Using a novel approach, researchers led by UTS ecologist Jonathan Webb, have documented for the first time the normally nocturnal adult cane toad entering man-made dams to cool down and rehydrate during the day. This dramatic change in activity patterns allows toads to avoid the hostile daytime conditions faced on land.
By tagging 20 adult cane toads with acoustic fish tags and then placing data loggers in the dams near the Tanami desert – Australia's northernmost desert – the researchers were able to record the activity patterns of the toads. The 16mm long acoustic tags transmit through water, but not air, so the loggers only record the presence of a toad when they are sitting or swimming in water.
"No-one has ever put fish tags on amphibians before to study their activity and what we found shows amazing behavioural flexibility on the part of these toads," Dr Webb said.
"We found that cane toads visit the water during the day time, with peaks of activity in the morning. This is very different to what toads do in their native geographic range and the rest of Australia – usually adult toads are strictly nocturnal. This daytime hydrating and cooling down allows them to survive an environment where ground temperatures often exceed 40 degrees for several hours each day," he said.

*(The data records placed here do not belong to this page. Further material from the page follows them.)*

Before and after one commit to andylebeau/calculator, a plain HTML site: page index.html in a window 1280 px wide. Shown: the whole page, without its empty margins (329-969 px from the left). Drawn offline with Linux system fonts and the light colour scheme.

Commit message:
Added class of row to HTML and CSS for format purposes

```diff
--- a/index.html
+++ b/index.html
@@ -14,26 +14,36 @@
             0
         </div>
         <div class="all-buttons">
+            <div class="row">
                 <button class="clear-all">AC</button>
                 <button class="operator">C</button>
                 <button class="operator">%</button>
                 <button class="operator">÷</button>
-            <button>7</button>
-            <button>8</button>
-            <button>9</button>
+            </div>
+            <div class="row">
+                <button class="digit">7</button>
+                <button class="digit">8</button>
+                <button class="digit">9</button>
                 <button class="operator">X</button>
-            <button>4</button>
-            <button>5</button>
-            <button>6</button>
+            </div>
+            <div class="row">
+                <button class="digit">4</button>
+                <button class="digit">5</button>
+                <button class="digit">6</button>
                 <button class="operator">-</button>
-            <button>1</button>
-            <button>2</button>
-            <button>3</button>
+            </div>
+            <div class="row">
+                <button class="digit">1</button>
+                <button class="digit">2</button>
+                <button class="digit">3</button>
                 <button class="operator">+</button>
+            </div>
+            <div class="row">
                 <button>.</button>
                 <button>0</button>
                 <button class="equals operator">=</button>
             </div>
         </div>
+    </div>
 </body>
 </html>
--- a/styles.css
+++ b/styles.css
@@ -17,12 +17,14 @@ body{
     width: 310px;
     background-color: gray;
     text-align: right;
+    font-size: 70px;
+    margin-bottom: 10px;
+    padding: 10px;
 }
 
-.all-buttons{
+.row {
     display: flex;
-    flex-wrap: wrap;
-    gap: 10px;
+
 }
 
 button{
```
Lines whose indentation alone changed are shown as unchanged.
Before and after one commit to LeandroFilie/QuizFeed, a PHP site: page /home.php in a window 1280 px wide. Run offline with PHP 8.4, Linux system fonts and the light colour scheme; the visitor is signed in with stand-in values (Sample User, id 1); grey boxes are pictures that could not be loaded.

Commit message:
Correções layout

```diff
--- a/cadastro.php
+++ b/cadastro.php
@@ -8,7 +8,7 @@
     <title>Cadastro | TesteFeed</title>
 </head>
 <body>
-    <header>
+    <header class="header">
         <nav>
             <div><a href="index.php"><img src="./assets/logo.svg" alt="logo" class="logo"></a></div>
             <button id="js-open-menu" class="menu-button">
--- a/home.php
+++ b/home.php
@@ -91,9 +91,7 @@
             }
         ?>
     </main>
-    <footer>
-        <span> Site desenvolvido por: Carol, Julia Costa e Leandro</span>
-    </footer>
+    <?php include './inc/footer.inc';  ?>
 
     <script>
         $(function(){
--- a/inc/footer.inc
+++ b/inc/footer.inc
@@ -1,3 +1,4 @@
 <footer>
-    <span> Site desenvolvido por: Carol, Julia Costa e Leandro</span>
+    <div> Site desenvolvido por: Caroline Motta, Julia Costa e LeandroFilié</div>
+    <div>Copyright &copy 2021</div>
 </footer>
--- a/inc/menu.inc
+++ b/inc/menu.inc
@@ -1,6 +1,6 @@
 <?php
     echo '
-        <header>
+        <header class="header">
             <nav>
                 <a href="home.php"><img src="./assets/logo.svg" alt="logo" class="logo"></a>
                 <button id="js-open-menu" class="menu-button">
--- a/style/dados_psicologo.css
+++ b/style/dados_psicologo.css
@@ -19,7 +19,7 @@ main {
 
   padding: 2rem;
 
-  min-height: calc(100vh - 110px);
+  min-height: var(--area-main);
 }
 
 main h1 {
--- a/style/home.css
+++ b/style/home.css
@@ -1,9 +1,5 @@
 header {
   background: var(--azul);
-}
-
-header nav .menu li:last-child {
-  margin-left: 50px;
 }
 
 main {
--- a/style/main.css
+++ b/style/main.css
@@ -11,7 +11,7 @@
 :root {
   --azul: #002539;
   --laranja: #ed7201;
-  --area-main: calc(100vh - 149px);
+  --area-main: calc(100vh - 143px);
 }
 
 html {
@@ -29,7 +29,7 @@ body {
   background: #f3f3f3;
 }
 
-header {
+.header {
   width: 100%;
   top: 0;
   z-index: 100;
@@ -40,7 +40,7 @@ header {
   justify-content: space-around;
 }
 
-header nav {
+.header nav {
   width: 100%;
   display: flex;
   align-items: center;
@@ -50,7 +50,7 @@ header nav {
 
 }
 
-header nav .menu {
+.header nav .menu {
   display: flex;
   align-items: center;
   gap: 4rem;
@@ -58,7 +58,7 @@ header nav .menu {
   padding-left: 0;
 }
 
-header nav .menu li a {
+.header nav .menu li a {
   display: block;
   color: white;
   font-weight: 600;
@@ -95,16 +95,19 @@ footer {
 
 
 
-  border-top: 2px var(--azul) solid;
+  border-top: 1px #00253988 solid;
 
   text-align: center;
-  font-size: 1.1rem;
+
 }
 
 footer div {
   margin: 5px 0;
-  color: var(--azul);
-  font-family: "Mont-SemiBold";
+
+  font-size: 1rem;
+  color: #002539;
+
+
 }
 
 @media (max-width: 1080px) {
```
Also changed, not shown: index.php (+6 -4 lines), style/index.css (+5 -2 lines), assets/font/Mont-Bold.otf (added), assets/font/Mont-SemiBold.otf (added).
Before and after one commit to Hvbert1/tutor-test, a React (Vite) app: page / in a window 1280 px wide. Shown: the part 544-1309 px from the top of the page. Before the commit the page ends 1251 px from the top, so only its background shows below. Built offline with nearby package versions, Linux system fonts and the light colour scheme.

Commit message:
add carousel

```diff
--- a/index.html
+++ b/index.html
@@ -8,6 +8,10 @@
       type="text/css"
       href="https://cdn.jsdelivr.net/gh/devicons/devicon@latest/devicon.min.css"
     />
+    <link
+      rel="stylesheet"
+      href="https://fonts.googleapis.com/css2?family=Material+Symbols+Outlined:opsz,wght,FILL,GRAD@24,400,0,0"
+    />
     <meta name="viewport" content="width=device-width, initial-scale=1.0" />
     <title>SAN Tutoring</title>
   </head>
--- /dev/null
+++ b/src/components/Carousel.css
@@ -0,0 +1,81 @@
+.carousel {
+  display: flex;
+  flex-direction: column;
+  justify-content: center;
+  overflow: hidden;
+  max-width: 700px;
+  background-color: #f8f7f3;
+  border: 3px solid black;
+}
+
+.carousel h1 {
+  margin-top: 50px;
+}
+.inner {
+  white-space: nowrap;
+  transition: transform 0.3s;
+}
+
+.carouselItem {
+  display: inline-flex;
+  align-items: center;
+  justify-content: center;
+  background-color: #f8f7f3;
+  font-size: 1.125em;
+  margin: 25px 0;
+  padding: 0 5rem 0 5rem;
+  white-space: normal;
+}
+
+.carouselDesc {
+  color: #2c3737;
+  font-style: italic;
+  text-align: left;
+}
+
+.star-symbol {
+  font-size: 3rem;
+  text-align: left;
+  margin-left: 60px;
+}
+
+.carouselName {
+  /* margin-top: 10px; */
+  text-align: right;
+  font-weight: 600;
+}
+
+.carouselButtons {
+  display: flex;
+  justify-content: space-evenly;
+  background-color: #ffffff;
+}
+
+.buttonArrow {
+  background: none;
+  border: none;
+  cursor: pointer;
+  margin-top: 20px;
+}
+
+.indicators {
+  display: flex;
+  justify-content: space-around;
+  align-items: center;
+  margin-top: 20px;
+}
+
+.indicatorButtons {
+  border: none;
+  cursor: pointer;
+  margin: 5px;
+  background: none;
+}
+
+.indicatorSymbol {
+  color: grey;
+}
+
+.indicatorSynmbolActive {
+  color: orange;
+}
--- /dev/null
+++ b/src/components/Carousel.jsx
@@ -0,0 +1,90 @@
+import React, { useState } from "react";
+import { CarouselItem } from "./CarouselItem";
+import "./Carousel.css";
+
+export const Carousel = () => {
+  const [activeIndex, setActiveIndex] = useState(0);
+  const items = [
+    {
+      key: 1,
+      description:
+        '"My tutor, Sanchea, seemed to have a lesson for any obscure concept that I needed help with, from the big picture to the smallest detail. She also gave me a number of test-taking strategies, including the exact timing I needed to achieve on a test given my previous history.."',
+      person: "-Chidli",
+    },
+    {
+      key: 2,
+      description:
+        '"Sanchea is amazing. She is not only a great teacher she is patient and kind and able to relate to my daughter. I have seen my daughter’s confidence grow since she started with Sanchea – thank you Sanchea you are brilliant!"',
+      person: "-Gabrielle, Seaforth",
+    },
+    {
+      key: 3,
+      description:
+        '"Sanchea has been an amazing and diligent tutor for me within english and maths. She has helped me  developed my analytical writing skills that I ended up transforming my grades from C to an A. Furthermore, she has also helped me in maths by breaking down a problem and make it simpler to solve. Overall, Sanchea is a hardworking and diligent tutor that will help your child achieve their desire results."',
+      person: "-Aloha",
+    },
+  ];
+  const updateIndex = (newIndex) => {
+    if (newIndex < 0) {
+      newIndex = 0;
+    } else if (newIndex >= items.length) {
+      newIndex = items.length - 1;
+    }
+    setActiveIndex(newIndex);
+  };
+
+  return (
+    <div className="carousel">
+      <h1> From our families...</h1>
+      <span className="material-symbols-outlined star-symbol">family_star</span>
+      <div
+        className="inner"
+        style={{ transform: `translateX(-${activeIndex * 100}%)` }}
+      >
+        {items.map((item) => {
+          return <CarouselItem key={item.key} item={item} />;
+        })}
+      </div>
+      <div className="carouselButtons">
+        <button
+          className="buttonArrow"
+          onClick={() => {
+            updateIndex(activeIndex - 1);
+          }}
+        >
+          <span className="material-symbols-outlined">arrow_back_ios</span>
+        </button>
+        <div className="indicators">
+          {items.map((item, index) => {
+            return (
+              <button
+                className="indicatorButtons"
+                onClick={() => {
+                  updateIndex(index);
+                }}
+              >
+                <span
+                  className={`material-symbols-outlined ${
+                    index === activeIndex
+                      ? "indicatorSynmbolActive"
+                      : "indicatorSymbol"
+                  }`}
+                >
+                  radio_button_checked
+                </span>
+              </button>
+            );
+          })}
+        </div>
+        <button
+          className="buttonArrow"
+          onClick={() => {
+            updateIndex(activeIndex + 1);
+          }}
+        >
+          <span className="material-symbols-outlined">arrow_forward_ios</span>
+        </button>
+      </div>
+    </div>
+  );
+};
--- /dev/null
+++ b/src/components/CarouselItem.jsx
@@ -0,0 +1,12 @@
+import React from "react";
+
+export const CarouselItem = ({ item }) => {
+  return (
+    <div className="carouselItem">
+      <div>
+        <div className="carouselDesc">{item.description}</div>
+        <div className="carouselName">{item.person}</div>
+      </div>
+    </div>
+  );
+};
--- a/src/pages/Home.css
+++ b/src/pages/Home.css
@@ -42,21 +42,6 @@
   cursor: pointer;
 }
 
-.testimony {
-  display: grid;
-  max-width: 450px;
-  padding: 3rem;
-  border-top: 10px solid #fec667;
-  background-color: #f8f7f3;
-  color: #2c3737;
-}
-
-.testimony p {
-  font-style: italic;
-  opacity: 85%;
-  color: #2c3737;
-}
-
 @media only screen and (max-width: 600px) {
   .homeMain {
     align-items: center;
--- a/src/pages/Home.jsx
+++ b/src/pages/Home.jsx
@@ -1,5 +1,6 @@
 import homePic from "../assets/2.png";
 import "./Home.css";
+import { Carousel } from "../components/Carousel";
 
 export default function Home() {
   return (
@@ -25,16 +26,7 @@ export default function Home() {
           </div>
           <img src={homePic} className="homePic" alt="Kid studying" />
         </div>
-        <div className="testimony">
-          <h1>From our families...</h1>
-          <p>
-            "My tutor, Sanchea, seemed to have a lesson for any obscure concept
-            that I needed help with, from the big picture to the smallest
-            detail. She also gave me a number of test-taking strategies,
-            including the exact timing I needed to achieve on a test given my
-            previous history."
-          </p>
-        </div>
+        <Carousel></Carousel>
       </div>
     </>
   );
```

The team, which includes conservation scientists from UNSW and the University of Melbourne, believes that such behavioural flexibility, or "plasticity", may explain why cane toads are one of the world's most successful invasive species. That's more bad news for already environmentally stressed populations of native predators such as quolls and goannas.
"Plasticity, or evolution in behavioural responses, is a key attribute of successful animal invasions," Dr Webb said. "The behavioural phase shift that this research has revealed has rarely been reported in invasive species and could facilitate ongoing invasion success for the cane toad."
The research is being published today in the Royal Society journal Biology Letters and was funded by The Hermon Slade Foundation and the Australian Research Council.
Webb JK, Letnic M, Jessop TS and Dempster T. 2014 Behavioural flexibility allows an invasive vertebrate to survive in a semi-arid environment. Biol. Lett. 2013014.